        I have always been somewhat acquainted with the story of Buddha, but told from the Asian point of view which, believe it or not, is different. Every piece of information I gathered from Buddha throughout my life focused almost exclusively on him after his revelations. Learning the story of Buddha from birth was so informational.

        My favorite story from the reading was Siddhartha’s trips into the city in Gopa’s Dream and Siddhartha is Eager to Know the Great Truths. Siddhartha was shocked to discover pain and suffering. So much so that he completely changed his entire life path toward seeking the end of these terrible pains.
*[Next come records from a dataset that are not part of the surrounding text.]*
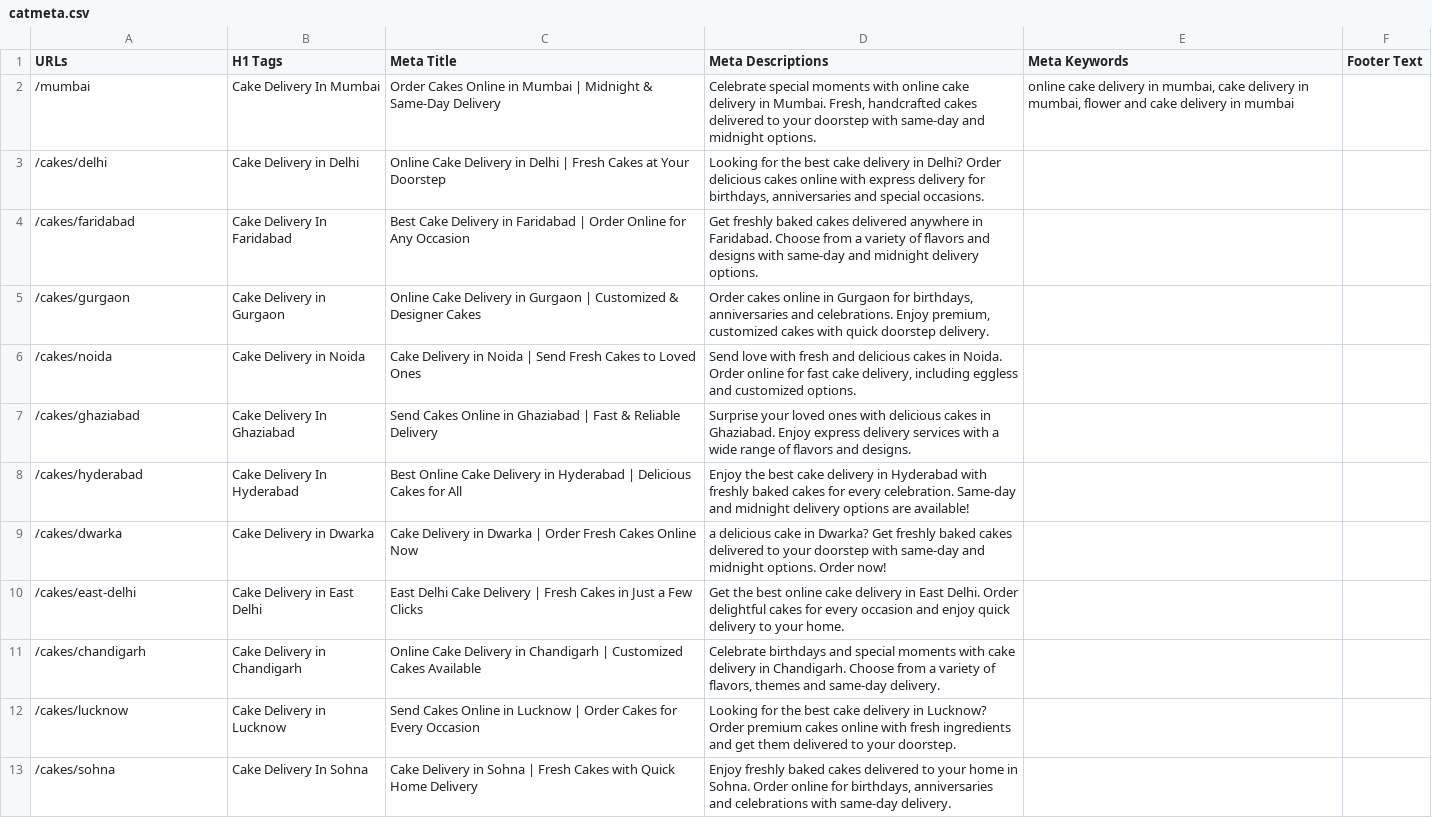
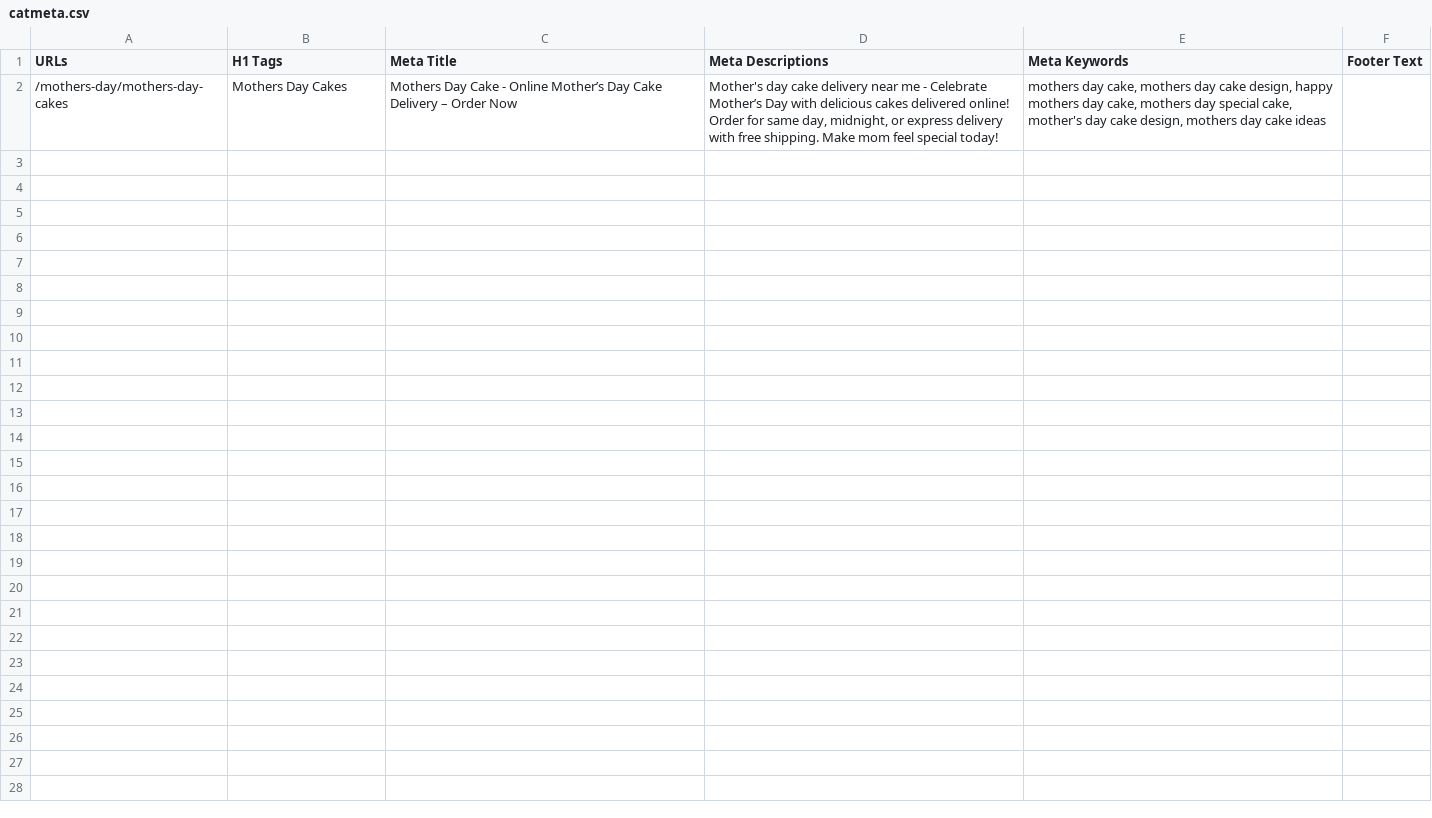
Before and after one commit to nancy-isearch/flavours_guru, a CSV file: tmp/catmeta.csv, drawn as a sheet; removed rows and columns are numbered as before the commit, all else as after; the diff names each change by its address in the sheet, - before the commit and + after, or states it on an @@ line.

```diff
--- a/tmp/catmeta.csv
+++ b/tmp/catmeta.csv
-row 2: /mumbai | Cake Delivery In Mumbai | Order Cakes Online in Mumbai | Midnight & Same-Day Delivery | Celebrate special moments with online cake delivery in Mumbai. Fresh, handcrafted cakes delivered to your doorstep with same-day and midnight options. | online cake delivery in mumbai, cake delivery in mumbai, flower and cake delivery in mumbai
-row 3: /cakes/delhi | Cake Delivery in Delhi | Online Cake Delivery in Delhi | Fresh Cakes at Your Doorstep | Looking for the best cake delivery in Delhi? Order delicious cakes online with express delivery for birthdays, anniversaries and special occasions.
-row 4: /cakes/faridabad | Cake Delivery In Faridabad | Best Cake Delivery in Faridabad | Order Online for Any Occasion | Get freshly baked cakes delivered anywhere in Faridabad. Choose from a variety of flavors and designs with same-day and midnight delivery options.
-row 5: /cakes/gurgaon | Cake Delivery in Gurgaon | Online Cake Delivery in Gurgaon | Customized & Designer Cakes | Order cakes online in Gurgaon for birthdays, anniversaries and celebrations. Enjoy premium, customized cakes with quick doorstep delivery.
-row 6: /cakes/noida | Cake Delivery in Noida | Cake Delivery in Noida | Send Fresh Cakes to Loved Ones | Send love with fresh and delicious cakes in Noida. Order online for fast cake delivery, including eggless and customized options.
-row 7: /cakes/ghaziabad | Cake Delivery In Ghaziabad | Send Cakes Online in Ghaziabad | Fast & Reliable Delivery | Surprise your loved ones with delicious cakes in Ghaziabad. Enjoy express delivery services with a wide range of flavors and designs.
-row 8: /cakes/hyderabad | Cake Delivery In Hyderabad | Best Online Cake Delivery in Hyderabad | Delicious Cakes for All | Enjoy the best cake delivery in Hyderabad with freshly baked cakes for every celebration. Same-day and midnight delivery options are available!
-row 9: /cakes/dwarka | Cake Delivery in Dwarka | Cake Delivery in Dwarka | Order Fresh Cakes Online Now | a delicious cake in Dwarka? Get freshly baked cakes delivered to your doorstep with same-day and midnight options. Order now!
-row 10: /cakes/east-delhi | Cake Delivery in East Delhi | East Delhi Cake Delivery | Fresh Cakes in Just a Few Clicks | Get the best online cake delivery in East Delhi. Order delightful cakes for every occasion and enjoy quick delivery to your home.
-row 11: /cakes/chandigarh | Cake Delivery in Chandigarh | Online Cake Delivery in Chandigarh | Customized Cakes Available | Celebrate birthdays and special moments with cake delivery in Chandigarh. Choose from a variety of flavors, themes and same-day delivery.
-row 12: /cakes/lucknow | Cake Delivery in Lucknow | Send Cakes Online in Lucknow | Order Cakes for Every Occasion | Looking for the best cake delivery in Lucknow? Order premium cakes online with fresh ingredients and get them delivered to your doorstep.
-row 13: /cakes/sohna | Cake Delivery In Sohna | Cake Delivery in Sohna | Fresh Cakes with Quick Home Delivery | Enjoy freshly baked cakes delivered to your home in Sohna. Order online for birthdays, anniversaries and celebrations with same-day delivery.
+row 2: /mothers-day/mothers-day-cakes | Mothers Day Cakes | Mothers Day Cake - Online Mother’s Day Cake Delivery – Order Now | Mother's day cake delivery near me - Celebrate Mother’s Day with delicious cakes delivered online! Order for same day, midnight, or express delivery with free shipping. Make mom feel special today! | mothers day cake, mothers day cake design, happy mothers day cake, mothers day special cake, mother's day cake design, mothers day cake ideas
```
Also changed, not shown: system/data/category_menu.csv, system/data/pin-vendor.csv.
These two stories took me by surprise not because of their content but the message. We so often brush off the pain of the world and accept that sickness and age and death are inevitable, and while that is true and should be remembered it is all too often a justification. To see that Siddhartha was so incredibly inconsolable, reminded me that suffering is not mundane. Life is not mundane. The parallels between the story of Jesus and Siddhartha was also a little unexpected. I have always been aware of the principle of universal history but these two stories were much more similar than I had originally realized.

        I absolutely loved The Life of Buddha. It is one of those things that I feel was unjustly excluded from being a classic. The religious aspects aside Siddhartha’s story is such a good “Food for Thought” provoking story. This story has inspired me to re-kindle my exploration of the Greek, Roman, and now Eastern classics. 

Image of Buddha Meditating
Provided by Wikipedia

Bibliography: The Life of Buddha by Andre Ferdinand Herold (1922) 
Translated by Paul C. Blum (1927)


  1. Gloria,

    I am glad you read and enjoyed The Life of Buddha section of the Untextbook! I was planning on reading it this past week, but got caught up in things and didn't get around to it. So it was nice to have your essay and storytelling post to read and get a little synopsis of it!

    The stories of Siddhartha sounds truly incredibly. I agree with you that we are often very desensitized to the traumatic events that happen in the world. I'll admit, I'm even that way sometimes. And then sometimes, I cry at the drop of a hat (or some commercial on TV...really?!). But we all have our own ways of coping with things and, sometimes, we just have to harden ourselves against the bad. It is a very interesting thing to think about it!

  2. Gloria, I have yet to read any of the untextbook but I continue to find all of the stories interesting that I read from other people talking about the untextbook. It seems as if I need to dive into some of them, over, I still really enjoy the epics as we continue to see the overlap of the different authors.